By the time he began writing Stop Time his life had improved. He’d gotten married and discovered a new optimism that he wanted to reflect in his songs. “I thought, ‘What if I wrote about the guy who’s happy?’”
Producer Mitchell Froom (Los Lobos, Richard Thompson) encouraged him to best himself as a writer. “I’d show him a song and he’d say, ‘That’s great. Write another one.’ He was such a cheerleader and all that positive energy just found its way into the songs.”
Regen will spend the remaining months of 2016 splitting his time between shows in the U.S. and Europe. In addition to being a recording artist and songwriter, he’s a prolific music journalist whose work consistently appears in the magazine Keyboard. “I never had any designs on being a music journalist,” he says. But, having been asked to consider contributing, he decided to begin pitching idea’s to the magazine’s editor. Today, he serves as an editor-at-large for the publication.
“I’m endlessly fascinated by peoples’ creative output,” he says. “I’m also amazed at this idea of the non-accidental success story. When you constantly see somebody succeeding, it’s obviously not by mistake. What are the secrets of some of these people? I met Mitchell Froom because I did a story on the organ solo from [Crowded House’s] ‘Don’t Dream It’s Over.’ That’s one of the first times in my life I ever heard a Hammond organ. It’s been an incredibly restorative symbiosis of being a writer and a musician at the same time.”
It is also, he says, a way for him to connect with other people and learn their stories. And, maybe, in some way, help create some understanding. That very same hope that brought “All The Same” into the world.

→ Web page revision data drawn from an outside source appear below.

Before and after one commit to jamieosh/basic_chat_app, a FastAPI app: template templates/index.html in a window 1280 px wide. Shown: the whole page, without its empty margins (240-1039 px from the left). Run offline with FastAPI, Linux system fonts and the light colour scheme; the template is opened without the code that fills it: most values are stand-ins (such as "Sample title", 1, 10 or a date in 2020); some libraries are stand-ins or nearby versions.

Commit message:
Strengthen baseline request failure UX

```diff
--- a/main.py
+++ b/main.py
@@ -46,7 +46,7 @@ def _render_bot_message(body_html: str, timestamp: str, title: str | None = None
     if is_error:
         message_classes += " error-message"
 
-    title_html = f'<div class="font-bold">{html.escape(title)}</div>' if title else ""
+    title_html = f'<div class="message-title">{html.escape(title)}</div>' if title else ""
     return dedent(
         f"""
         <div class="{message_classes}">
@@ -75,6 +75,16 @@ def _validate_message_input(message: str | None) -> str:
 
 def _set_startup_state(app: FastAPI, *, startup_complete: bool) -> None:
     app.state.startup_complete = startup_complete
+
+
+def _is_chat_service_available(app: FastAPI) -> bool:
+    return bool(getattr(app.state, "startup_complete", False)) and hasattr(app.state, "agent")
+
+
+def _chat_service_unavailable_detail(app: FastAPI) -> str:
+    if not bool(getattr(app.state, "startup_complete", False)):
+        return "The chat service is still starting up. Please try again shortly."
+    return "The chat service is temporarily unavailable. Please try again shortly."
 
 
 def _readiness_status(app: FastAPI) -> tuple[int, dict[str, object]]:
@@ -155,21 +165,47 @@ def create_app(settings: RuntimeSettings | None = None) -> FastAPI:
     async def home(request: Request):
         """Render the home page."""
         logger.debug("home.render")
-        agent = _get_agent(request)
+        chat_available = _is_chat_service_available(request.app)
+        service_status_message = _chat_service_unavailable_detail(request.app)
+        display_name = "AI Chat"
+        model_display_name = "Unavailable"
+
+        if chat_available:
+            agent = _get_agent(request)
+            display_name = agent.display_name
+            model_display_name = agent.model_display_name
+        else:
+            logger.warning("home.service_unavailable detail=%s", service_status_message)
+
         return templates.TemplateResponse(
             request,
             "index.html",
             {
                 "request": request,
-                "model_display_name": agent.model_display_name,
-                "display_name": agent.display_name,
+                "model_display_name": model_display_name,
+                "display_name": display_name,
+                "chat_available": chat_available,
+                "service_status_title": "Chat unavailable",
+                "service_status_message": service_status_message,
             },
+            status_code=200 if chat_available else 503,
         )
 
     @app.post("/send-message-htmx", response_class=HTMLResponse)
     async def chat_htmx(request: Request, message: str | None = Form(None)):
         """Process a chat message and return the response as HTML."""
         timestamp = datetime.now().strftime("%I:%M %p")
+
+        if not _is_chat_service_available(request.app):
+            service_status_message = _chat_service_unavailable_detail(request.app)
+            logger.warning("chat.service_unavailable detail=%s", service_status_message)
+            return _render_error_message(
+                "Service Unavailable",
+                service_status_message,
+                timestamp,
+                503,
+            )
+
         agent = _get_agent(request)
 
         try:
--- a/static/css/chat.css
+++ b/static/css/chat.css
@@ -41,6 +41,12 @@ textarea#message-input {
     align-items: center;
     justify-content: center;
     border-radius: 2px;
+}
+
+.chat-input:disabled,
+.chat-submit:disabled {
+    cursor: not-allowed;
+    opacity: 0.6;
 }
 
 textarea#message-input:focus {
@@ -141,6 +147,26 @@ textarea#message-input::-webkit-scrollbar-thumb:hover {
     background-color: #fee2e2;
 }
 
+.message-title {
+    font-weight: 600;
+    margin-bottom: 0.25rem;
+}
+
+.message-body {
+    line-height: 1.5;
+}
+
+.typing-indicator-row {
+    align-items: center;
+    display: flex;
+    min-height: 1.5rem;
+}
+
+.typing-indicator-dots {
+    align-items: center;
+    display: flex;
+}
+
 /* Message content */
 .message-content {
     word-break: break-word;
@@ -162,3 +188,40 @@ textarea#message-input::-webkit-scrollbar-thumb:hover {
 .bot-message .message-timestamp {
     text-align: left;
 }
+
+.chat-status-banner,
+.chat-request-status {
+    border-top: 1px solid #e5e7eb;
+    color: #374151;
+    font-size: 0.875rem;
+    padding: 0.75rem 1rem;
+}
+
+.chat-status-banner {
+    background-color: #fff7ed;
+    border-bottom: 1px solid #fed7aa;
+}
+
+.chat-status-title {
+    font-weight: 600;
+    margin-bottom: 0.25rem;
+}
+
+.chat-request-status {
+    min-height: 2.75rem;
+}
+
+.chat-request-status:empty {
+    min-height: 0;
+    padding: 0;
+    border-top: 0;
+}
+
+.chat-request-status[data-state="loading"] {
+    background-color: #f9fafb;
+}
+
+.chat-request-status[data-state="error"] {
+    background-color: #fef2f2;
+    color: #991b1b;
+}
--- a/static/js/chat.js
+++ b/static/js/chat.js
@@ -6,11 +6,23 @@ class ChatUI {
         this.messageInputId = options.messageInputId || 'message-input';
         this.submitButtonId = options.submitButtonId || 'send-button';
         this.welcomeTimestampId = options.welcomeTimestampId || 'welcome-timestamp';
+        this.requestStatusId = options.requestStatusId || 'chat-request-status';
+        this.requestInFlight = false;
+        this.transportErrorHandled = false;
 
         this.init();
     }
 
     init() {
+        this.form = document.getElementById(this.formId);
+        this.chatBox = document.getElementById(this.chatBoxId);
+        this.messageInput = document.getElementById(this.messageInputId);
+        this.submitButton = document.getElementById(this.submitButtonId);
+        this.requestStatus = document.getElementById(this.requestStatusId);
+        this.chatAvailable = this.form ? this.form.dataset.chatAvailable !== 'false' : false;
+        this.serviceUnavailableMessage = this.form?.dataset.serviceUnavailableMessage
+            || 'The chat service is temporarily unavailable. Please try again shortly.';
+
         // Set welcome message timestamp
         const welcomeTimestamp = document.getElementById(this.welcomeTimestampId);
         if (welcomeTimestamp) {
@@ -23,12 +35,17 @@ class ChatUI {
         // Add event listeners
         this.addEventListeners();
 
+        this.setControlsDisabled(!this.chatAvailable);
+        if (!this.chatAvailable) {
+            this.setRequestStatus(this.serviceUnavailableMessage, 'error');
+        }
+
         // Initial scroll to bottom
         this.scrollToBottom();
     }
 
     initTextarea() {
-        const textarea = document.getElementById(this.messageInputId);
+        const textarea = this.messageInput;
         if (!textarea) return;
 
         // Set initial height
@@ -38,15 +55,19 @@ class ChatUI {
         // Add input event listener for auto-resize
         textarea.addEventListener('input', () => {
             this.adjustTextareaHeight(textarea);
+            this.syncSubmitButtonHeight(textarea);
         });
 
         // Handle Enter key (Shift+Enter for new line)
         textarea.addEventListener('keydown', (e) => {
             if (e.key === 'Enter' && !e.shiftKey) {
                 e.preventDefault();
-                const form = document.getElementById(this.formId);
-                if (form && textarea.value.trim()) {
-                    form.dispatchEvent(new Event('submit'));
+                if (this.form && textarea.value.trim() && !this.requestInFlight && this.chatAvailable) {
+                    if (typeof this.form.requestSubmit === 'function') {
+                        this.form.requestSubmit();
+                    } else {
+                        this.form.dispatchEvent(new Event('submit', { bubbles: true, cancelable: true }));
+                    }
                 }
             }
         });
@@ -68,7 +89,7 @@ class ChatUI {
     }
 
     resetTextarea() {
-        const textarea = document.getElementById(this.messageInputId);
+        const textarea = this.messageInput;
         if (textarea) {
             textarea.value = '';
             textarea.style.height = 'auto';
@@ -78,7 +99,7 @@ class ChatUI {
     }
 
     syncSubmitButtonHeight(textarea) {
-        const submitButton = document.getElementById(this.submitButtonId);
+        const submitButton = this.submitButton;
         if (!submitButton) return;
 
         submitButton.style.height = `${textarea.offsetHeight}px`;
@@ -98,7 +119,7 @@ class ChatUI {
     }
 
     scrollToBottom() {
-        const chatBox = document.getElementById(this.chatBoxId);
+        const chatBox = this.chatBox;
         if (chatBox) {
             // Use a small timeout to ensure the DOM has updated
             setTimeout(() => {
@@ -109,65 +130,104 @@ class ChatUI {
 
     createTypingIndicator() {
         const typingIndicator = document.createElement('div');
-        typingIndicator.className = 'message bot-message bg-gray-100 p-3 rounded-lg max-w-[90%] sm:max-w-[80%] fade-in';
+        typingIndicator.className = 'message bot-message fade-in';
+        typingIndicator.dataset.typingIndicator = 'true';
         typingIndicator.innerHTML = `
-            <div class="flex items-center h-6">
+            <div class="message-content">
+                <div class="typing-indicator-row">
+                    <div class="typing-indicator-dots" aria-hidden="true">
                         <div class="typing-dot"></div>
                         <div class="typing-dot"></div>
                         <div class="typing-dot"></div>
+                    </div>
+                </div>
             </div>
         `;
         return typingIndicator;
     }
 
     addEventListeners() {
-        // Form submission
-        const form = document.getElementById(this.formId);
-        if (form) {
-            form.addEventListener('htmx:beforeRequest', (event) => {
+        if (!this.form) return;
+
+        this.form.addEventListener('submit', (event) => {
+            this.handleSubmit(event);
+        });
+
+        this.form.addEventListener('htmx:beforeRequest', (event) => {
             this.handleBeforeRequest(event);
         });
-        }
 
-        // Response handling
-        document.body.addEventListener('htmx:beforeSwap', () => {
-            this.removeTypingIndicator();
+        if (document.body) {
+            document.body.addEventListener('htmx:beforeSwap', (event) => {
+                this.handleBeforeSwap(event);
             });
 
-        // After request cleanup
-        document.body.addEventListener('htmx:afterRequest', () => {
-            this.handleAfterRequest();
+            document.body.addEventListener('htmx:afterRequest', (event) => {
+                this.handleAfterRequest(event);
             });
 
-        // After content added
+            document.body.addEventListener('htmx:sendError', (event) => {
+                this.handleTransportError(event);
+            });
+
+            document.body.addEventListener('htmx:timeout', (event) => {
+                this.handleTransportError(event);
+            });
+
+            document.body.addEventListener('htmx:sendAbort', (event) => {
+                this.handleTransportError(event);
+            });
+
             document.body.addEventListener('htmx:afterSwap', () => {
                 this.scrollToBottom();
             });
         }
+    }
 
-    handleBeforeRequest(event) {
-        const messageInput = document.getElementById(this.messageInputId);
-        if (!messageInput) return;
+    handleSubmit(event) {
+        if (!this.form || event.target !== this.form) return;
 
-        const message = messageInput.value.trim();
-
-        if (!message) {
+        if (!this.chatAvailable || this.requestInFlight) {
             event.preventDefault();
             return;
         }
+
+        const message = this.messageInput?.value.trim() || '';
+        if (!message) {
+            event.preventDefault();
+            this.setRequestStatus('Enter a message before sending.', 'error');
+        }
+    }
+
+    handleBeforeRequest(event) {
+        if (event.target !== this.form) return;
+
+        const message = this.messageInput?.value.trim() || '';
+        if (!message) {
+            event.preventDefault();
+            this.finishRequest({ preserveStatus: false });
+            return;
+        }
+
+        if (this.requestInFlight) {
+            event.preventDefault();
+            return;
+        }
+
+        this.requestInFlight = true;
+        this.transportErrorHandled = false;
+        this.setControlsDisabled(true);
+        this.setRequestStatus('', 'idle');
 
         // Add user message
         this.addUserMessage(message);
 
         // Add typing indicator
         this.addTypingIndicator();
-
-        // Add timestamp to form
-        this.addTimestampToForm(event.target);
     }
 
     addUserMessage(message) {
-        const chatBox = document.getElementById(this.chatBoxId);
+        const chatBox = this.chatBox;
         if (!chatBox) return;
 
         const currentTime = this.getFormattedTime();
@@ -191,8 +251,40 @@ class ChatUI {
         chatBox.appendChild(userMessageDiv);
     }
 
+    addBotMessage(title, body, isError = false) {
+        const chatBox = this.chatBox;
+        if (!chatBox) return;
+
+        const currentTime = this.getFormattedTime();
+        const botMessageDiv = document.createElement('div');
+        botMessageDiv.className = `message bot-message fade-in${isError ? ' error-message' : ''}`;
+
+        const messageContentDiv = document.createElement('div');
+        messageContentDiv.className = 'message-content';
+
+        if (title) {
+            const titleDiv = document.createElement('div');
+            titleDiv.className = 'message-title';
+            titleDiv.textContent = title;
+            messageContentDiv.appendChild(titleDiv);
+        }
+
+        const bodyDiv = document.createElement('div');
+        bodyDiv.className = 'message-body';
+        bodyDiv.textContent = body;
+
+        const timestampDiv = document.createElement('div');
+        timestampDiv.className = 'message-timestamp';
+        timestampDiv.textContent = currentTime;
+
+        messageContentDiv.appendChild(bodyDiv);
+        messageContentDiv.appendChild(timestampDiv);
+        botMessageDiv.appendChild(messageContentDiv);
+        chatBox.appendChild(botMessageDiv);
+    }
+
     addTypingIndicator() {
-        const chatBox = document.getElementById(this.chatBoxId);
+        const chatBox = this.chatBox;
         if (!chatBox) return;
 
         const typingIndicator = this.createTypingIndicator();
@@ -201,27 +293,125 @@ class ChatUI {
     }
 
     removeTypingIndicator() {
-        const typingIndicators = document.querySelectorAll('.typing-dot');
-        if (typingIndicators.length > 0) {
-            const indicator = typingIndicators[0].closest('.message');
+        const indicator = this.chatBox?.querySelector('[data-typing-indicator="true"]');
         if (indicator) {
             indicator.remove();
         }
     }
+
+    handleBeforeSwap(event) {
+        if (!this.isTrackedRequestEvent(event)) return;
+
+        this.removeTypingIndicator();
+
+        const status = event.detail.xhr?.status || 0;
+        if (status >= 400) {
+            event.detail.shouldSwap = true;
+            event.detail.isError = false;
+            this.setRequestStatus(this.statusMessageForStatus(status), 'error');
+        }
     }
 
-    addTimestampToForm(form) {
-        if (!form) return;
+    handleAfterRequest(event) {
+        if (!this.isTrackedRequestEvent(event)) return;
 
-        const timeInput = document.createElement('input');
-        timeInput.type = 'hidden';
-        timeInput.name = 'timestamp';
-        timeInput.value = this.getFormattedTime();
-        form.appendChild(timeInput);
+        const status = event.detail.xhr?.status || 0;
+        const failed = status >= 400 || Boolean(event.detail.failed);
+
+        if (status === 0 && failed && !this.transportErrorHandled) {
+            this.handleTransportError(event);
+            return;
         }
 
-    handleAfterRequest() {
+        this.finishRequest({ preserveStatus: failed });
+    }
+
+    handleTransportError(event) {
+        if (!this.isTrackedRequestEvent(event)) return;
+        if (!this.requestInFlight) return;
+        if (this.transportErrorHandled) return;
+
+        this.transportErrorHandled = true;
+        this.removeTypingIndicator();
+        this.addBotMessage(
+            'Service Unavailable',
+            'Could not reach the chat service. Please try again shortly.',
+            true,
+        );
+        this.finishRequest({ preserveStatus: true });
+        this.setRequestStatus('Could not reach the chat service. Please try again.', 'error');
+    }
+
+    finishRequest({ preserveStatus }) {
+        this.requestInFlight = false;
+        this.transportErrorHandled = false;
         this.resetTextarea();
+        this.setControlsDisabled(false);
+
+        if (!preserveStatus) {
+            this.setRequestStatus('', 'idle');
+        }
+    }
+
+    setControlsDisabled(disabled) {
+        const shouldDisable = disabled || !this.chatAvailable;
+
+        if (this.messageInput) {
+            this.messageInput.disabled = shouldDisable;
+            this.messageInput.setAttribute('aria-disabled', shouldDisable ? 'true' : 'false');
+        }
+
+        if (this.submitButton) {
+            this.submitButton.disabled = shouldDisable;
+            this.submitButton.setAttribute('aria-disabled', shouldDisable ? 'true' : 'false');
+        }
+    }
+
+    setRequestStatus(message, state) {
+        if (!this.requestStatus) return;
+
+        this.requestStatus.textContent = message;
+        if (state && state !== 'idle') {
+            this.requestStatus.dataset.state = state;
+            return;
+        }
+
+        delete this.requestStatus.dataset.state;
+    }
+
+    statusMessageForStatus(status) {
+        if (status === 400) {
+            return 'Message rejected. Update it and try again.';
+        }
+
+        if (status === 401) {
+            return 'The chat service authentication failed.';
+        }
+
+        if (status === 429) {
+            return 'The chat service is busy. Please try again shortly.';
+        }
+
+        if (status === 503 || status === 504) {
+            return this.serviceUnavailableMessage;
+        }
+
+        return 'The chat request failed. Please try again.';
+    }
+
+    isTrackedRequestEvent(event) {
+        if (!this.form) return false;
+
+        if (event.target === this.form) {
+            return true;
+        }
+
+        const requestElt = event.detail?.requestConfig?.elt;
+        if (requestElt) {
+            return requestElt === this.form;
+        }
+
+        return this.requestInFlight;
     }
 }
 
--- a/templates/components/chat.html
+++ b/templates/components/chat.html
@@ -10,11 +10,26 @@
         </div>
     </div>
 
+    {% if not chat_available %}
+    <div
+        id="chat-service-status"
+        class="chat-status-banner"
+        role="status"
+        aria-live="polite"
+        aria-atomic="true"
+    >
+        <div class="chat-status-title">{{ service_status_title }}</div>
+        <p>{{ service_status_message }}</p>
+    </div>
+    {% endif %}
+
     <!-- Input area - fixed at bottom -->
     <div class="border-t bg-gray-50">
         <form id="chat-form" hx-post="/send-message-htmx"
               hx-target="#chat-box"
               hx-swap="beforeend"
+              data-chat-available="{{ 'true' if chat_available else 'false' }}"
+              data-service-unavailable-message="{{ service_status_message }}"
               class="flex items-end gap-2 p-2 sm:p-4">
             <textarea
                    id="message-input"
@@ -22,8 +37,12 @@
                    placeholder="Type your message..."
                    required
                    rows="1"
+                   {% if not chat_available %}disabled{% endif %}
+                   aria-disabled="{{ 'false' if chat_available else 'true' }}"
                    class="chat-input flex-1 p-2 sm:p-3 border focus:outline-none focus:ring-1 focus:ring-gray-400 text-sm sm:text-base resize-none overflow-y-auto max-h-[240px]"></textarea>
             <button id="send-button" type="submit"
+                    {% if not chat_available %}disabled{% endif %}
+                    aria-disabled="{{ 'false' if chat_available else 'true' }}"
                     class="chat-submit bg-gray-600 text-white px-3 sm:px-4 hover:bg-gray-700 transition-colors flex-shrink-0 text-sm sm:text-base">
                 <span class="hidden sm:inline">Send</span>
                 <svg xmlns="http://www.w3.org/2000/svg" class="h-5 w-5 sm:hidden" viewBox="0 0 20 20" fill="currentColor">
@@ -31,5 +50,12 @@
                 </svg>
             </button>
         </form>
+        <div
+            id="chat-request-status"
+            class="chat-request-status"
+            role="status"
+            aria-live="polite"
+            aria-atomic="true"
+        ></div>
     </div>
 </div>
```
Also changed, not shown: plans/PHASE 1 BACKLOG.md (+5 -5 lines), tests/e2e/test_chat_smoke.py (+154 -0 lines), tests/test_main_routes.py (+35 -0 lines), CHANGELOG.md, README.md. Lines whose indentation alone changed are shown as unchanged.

“I think John Lennon was right when he wrote ‘Imagine,’" Regen says, "and I think if more of us imagined a world in a better place, maybe we could get there.”